Geek Heresy: Rescuing Social Change from the Cult of Technology
Date and Time
November 5, 2015 4:30 PM - 6:00 PM
450 Serra Mall #124
(The room is located in the main quad, across the road from Stanford Oval.)
Alice Carter, CDDRL
Over the last four decades, the United States saw an explosion of digital technologies that penetrated every corner of the country, yet during the same time span, the American rate of poverty did not decrease and inequality skyrocketed. In other words, a golden age of innovation did not lead to better lives for poor people living in the world's most technologically advanced country. This simple fact, which flies in the face of Silicon Valley triumphalism, should give pause to foreign aid and international development efforts whose primary goal is to increase technology and its use.
Kentaro Toyama is W.K. Kellogg Associate Professor at the University of Michigan School of Information and a fellow of the Dalai Lama Center for Ethics and Transformative Values at MIT. Until 2009, Toyama was assistant managing director of Microsoft Research India, which he co-founded in 2005. At MSR India, he started the Technology for Emerging Markets research group, which conducts interdisciplinary research to understand how the world's poorest communities interact with electronic technology and to invent new ways for technology to support their socio-economic development.
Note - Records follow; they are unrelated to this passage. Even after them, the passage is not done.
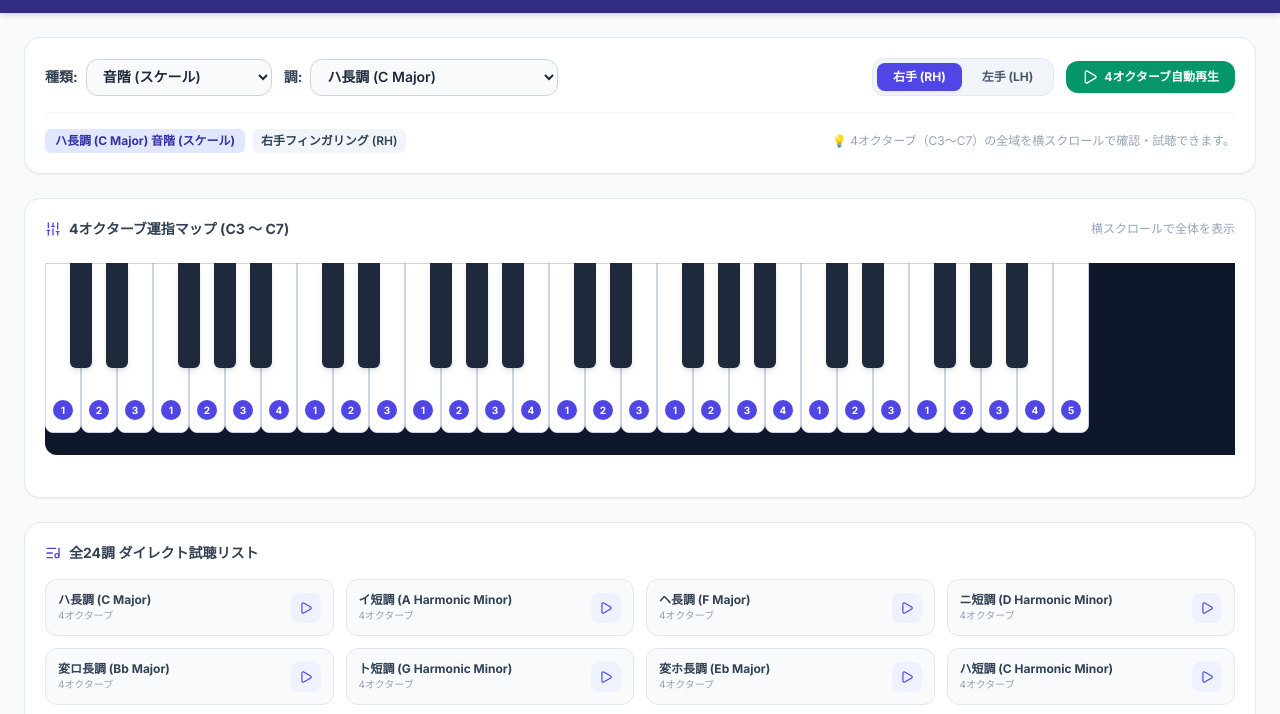
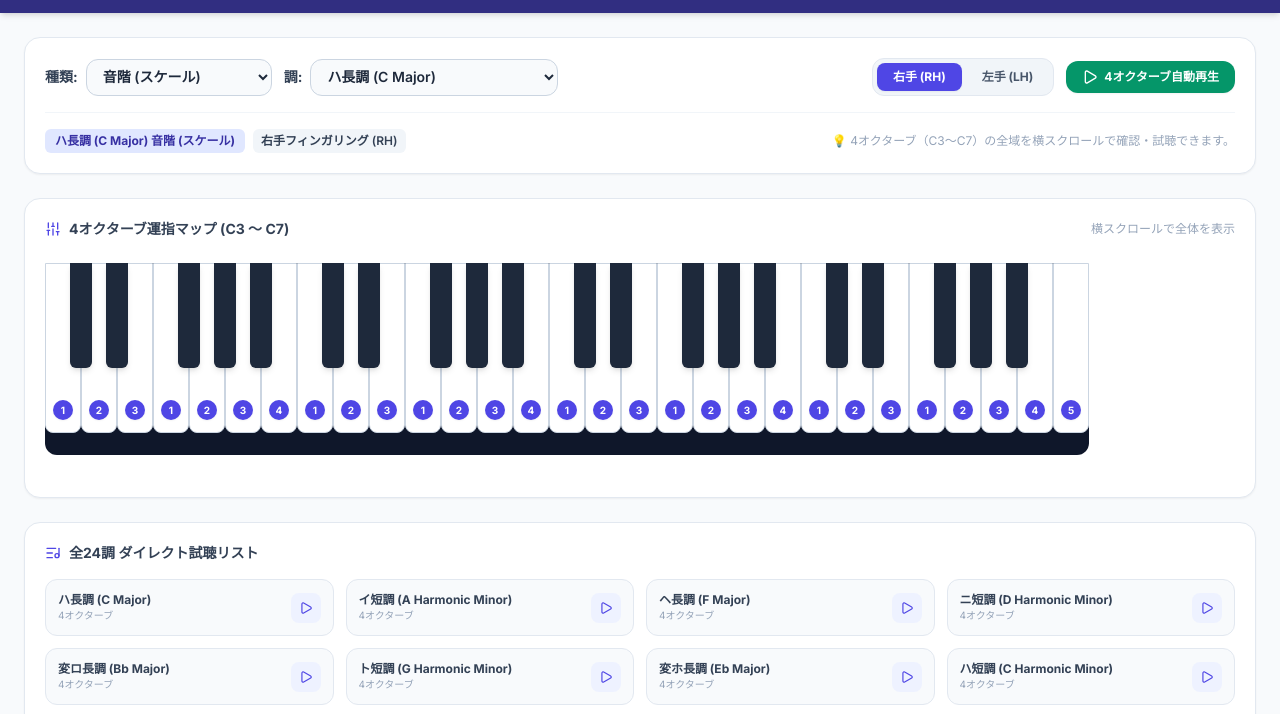
Before and after one commit to kiyopi1203/hanon, a plain HTML site: page index.html in a window 1280 px wide. Shown: the part 65-779 px from the top of the page. Drawn offline with nearby package versions, Linux system fonts and the light colour scheme.

Commit message:
index.html を更新

```diff
--- a/index.html
+++ b/index.html
@@ -3,7 +3,7 @@
 <head>
     <meta charset="UTF-8">
     <meta name="viewport" content="width=device-width, initial-scale=1.0">
-    <title>全音ハノン 第39番 運指ビジュアライザー (4オクターブ対応)</title>
+    <title>全音ハノン 運指ビジュアライザー (4オクターブ対応)</title>
     <!-- Tailwind CSS -->
     <script src="https://cdn.tailwindcss.com"></script>
     <!-- Lucide Icons -->
@@ -47,7 +47,7 @@
                 <div class="flex flex-wrap items-center gap-3 w-full lg:w-auto">
                     <div class="flex items-center gap-2">
                         <label for="mode-select" class="font-bold text-sm text-slate-700 whitespace-nowrap">種類:</label>
-                        <select id="mode-select" class="bg-slate-50 border border-slate-300 rounded-xl px-3 py-2 text-sm font-semibold text-slate-800 focus:outline-none focus:ring-2 focus:ring-indigo-500">
+                        <select id="mode-select" class="bg-slate-50 border border-slate-300 rounded-xl px-3 py-2 text-sm font-semibold text-slate-800 focus:outline-none focus:ring-2 focus:ring-indigo-500 cursor-pointer">
                             <option value="scale">音階 (スケール)</option>
                             <option value="arpeggio">分散和音 (アルペジオ)</option>
                         </select>
@@ -55,7 +55,7 @@
 
                     <div class="flex items-center gap-2 flex-1 min-w-[200px]">
                         <label for="scale-select" class="font-bold text-sm text-slate-700 whitespace-nowrap">調:</label>
-                        <select id="scale-select" class="flex-1 bg-slate-50 border border-slate-300 rounded-xl px-3 py-2 text-sm font-semibold text-slate-800 focus:outline-none focus:ring-2 focus:ring-indigo-500">
+                        <select id="scale-select" class="flex-1 bg-slate-50 border border-slate-300 rounded-xl px-3 py-2 text-sm font-semibold text-slate-800 focus:outline-none focus:ring-2 focus:ring-indigo-500 cursor-pointer">
                             <!-- JSで動的生成 -->
                         </select>
                     </div>
@@ -103,9 +103,9 @@
                 <span class="text-xs text-slate-400">横スクロールで全体を表示</span>
             </div>
 
-            <!-- スクロール可能な鍵盤コンテナ (4オクターブ分広めに確保) -->
+            <!-- スクロール可能な鍵盤コンテナ (4オクターブ対応：C3=48 から C7=96) -->
             <div class="overflow-x-auto pb-4 pt-2">
-                <div id="keyboard-container" class="relative inline-flex min-w-[1700px] h-48 select-none bg-slate-900 p-2 rounded-xl shadow-inner">
+                <div id="keyboard-container" class="relative inline-block h-48 select-none bg-slate-900 p-2 rounded-xl shadow-inner">
                     <!-- キーボード要素がJSでここに描画されます -->
                 </div>
             </div>
@@ -133,7 +133,7 @@
     <script>
         lucide.createIcons();
 
-        // 24調データ（スケールおよびアルペジオのルート、種別、1オクターブ分のパターン）
+        // 24調データ定義
         const scalesData = [
             { id: "C", name: "ハ長調 (C Major)", root: 48, type: "major",
               rh: [1,2,3,1,2,3,4], lh: [5,4,3,2,1,3,2], arpRh: [1,2,3,5], arpLh: [5,4,2,1] },
@@ -185,7 +185,7 @@
               rh: [1,2,3,1,2,3,4], lh: [5,4,3,2,1,3,2], arpRh: [1,2,3,5], arpLh: [5,4,2,1] }
         ];
 
-        // 4オクターブ分のノートオフセットおよび指番号を生成する関数
+        // 4オクターブ分のオフセットと指番号を生成
         function generate4OctaveData(scaleObj, mode, hand) {
             let baseOffsets = [];
             let patternFingers = [];
@@ -198,15 +198,7 @@
                 }
                 patternFingers = scaleObj[hand];
             } else {
-                // アルペジオ（主和音の3度堆積：ルート、3度、5度、オクターブ）
-                if (scaleObj.type === 'major') {
-                    // メジャー三和音
-                    const third = (scaleObj.id === 'F' || scaleObj.id === 'Bb' || scaleObj.id === 'Eb' || scaleObj.id === 'Ab' || scaleObj.id === 'Db' || scaleObj.id === 'F#') && scaleObj.id !== 'C' && scaleObj.id !== 'G' && scaleObj.id !== 'D' && scaleObj.id !== 'A' && scaleObj.id !== 'E' && scaleObj.id !== 'B' ? 3 : 4;
-                    // 簡易的に調に応じたコード構成音
-                    baseOffsets = [0, scaleObj.type.includes('m') || scaleObj.id.includes('m') ? 3 : 4, 7, 12];
-                } else {
-                    baseOffsets = [0, 3, 7, 12];
-                }
+                baseOffsets = [0, 4, 7, 12];
                 patternFingers = hand === 'rh' ? scaleObj.arpRh : scaleObj.arpLh;
             }
 
@@ -214,57 +206,23 @@
             let fingers = [];
 
             if (mode === 'scale') {
-                // 4オクターブ分 (0〜4オクターブ + 最後の主音)
-                for (let oct = 0; oct < 4; oct++) {
-                    for (let i = 0; i < baseOffsets.length; i++) {
-                        offsets.push(baseOffsets[i] + (oct * 12));
-                        fingers.push(patternFingers[i % patternFingers.length]);
-                    }
-                }
-                // 最後の最高音
-                offsets.push(48); // 4オクターブ上のC相当など
-                // 正確な終点
-                const lastOffset = offsets[offsets.length - 2] + (scaleObj.type === 'major' ? 2 : 1); // 調整
-                // 代わりに綺麗に4オクターブ分 (+48 semitones)
-                offsets[offsets.length - 1] = 48; // 再計算用に下で処理
-
-                // 4オクターブ分の正確な配列構築
-                offsets = [];
-                fingers = [];
-                for (let oct = 0; oct < 4; oct++) {
-                    for (let i = 0; i < baseOffsets.length; i++) {
-                        offsets.push(baseOffsets[i] + (oct * 12));
-                        fingers.push(patternFingers[i % patternFingers.length]);
-                    }
-                }
-                offsets.push(48); // 4オクターブ上のルート
-                fingers.push(hand === 'rh' ? 5 : 1);
-            } else {
-                // アルペジオ4オクターブ
-                for (let oct = 0; oct < 4; oct++) {
-                    for (let i = 0; i < baseOffsets.length - 1; i++) {
-                        offsets.push(baseOffsets[i] + (oct * 12));
-                        fingers.push(patternFingers[i % patternFingers.length]);
-                    }
-                }
-                // 4オクターブ上の終点
-                offsets.push(48);
-                fingers.push(hand === 'rh' ? 5 : 1);
-                // 48の代わりに4オクターブ上の正確な値
-                offsets[offsets.length - 1] = 48 + 36; // 4 octaves = 48 semitones
-            }
-
-            // スケールの場合の正確な4オクターブ + 終点
-            if (mode === 'scale') {
-                offsets = [];
-                fingers = [];
                 for (let oct = 0; oct < 4; oct++) {
                     for (let i = 0; i < 7; i++) {
                         offsets.push(baseOffsets[i] + (oct * 12));
                         fingers.push(patternFingers[i % patternFingers.length]);
                     }
                 }
-                offsets.push(48); // 4オクターブ上の主音
+                // 4オクターブ上の主音（終点）
+                offsets.push(48); // 4オクターブ分 = 48半音
+                fingers.push(hand === 'rh' ? 5 : 1);
+            } else {
+                for (let oct = 0; oct < 4; oct++) {
+                    for (let i = 0; i < 3; i++) {
+                        offsets.push(baseOffsets[i] + (oct * 12));
+                        fingers.push(patternFingers[i % patternFingers.length]);
+                    }
+                }
+                offsets.push(48);
                 fingers.push(hand === 'rh' ? 5 : 1);
             }
 
@@ -359,7 +317,7 @@
             lucide.createIcons();
         }
 
-        // 鍵盤描画 (C3 = 48 から C7 = 96 まで、全49鍵・4オクターブ)
+        // 4オクターブ鍵盤描画 (C3 = 48 から C7 = 96)
         function renderKeyboard(activeNoteIndex = -1) {
             keyboardContainer.innerHTML = '';
             const scaleObj = scalesData.find(s => s.id === currentScaleId);
@@ -375,12 +333,20 @@
             });
 
             const startMidi = 48; // C3
-            const endMidi = 96;   // C7 (4オクターブ分)
-
-            const whiteKeyWidth = 36; // px (4オクターブ分収めるため少しコンパクト化)
+            const endMidi = 96;   // C7
+            const whiteKeyWidth = 36; // px
             let whiteIndex = 0;
 
-            // 白鍵描画
+            // 白鍵カウント・描画
+            for (let m = startMidi; m <= endMidi; m++) {
+                const noteInOctave = m % 12;
+                const isBlack = [1, 3, 6, 8, 10].includes(noteInOctave);
+                if (!isBlack) whiteIndex++;
+            }
+            const totalWhiteKeys = whiteIndex;
+            keyboardContainer.style.width = `${totalWhiteKeys * whiteKeyWidth}px`;
+
+            whiteIndex = 0;
             for (let m = startMidi; m <= endMidi; m++) {
                 const noteInOctave = m % 12;
                 const isBlack = [1, 3, 6, 8, 10].includes(noteInOctave);
@@ -413,8 +379,6 @@
                     whiteIndex++;
                 }
             }
-
-            keyboardContainer.style.width = `${whiteIndex * whiteKeyWidth}px`;
 
             // 黒鍵描画
             whiteIndex = 0;
@@ -491,7 +455,7 @@
                     playTone(midiNote);
                     renderKeyboard(index);
                     index++;
-                    playTimeoutId = setTimeout(step, 280);
+                    playTimeoutId = setTimeout(step, 250);
                 } else {
                     stopAutoPlay();
                 }
```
Prior to his time in India, Toyama did computer vision and machine learning research and taught mathematics at Ashesi University in Accra, Ghana. Toyama graduated from Yale with a PhD in Computer Science and from Harvard with a bachelor's degree in Physics. http://kentarotoyama.org